Ernest and Mary Hemingway on safari in Africa, 1953-1954

This past week I twice watched the full six hours of the new Lynn Novick / Ken Burns documentary about Ernest Hemingway. Several years ago an English instructor at my college explained to me and a class how the criticism and historiography about Hemingway has evolved in the twenty-first century. Out are the paeans to Hemingway the hyper masculine hunter, fisherman, boxer, and adventurer; in are explorations of the great writer’s alcoholism, PTSD, concussion-induced mental health issues, and other vulnerabilities. “Hemingway” fits neatly into these academic trends. Watching the story unfold over the course of several evenings was unsettling and emotionally exhausting. There were a few people with whom I was texting and emailing after having watched each installment. One friend was so distraught as to question the necessity of the entire project. I must say I really had no good answer or reply. Part of the reason for my unsatisfactory responses was that I too was trying to process the life and disintegration of Ernest Hemingway myself.

In addition to the documentary, I have been listening to serval podcasts and virtual events with Novick and Burns over these past several days. Burns in particular has turned several times to the evolving nature of celebrity itself in the now six decades since Hemingway’s suicide. We know more about public figures today than was possible decades ago in the time before the internet and other communication advancements. It was easier then for a figure like Hemingway to craft a persona. I would argue that personas are not lies and that public figures have a right to create a public-facing identity. How could they not do so? That the myth and reality inevitably fail to align neatly and perfectly is not something to unduly concern us. There is room for both. Ultimately it is the work that matters.

Of course none of that makes it any easier to watch the physical and mental breakdown of a man, let alone a great artist like Hemingway, so unblinkingly. I totally understood what my friend was getting at. The truth though has a value all its own. One thing I noticed in the interviews with Novick and Burns is that they repeatedly mentioned the importance of self-care and told listeners that if they felt they too might be suffering from chemical dependency or mental health issues to seek help.
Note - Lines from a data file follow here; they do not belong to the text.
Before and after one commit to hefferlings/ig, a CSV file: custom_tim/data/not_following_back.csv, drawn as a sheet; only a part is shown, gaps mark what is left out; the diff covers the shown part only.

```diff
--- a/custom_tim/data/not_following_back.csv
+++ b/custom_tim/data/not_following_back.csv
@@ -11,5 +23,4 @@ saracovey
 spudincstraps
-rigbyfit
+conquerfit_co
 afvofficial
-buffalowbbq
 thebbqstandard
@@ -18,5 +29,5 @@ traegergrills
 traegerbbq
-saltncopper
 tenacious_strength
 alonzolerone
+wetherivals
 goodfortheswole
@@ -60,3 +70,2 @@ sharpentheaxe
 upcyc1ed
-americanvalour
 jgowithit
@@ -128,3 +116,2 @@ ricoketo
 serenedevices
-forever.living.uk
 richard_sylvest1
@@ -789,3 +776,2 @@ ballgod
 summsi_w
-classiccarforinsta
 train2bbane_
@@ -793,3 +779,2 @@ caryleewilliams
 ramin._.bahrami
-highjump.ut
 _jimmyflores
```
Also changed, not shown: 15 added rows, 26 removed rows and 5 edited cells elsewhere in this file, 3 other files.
(image/Ernest Hemingway Photograph Collection, John F. Kennedy Presidential Library and Museum)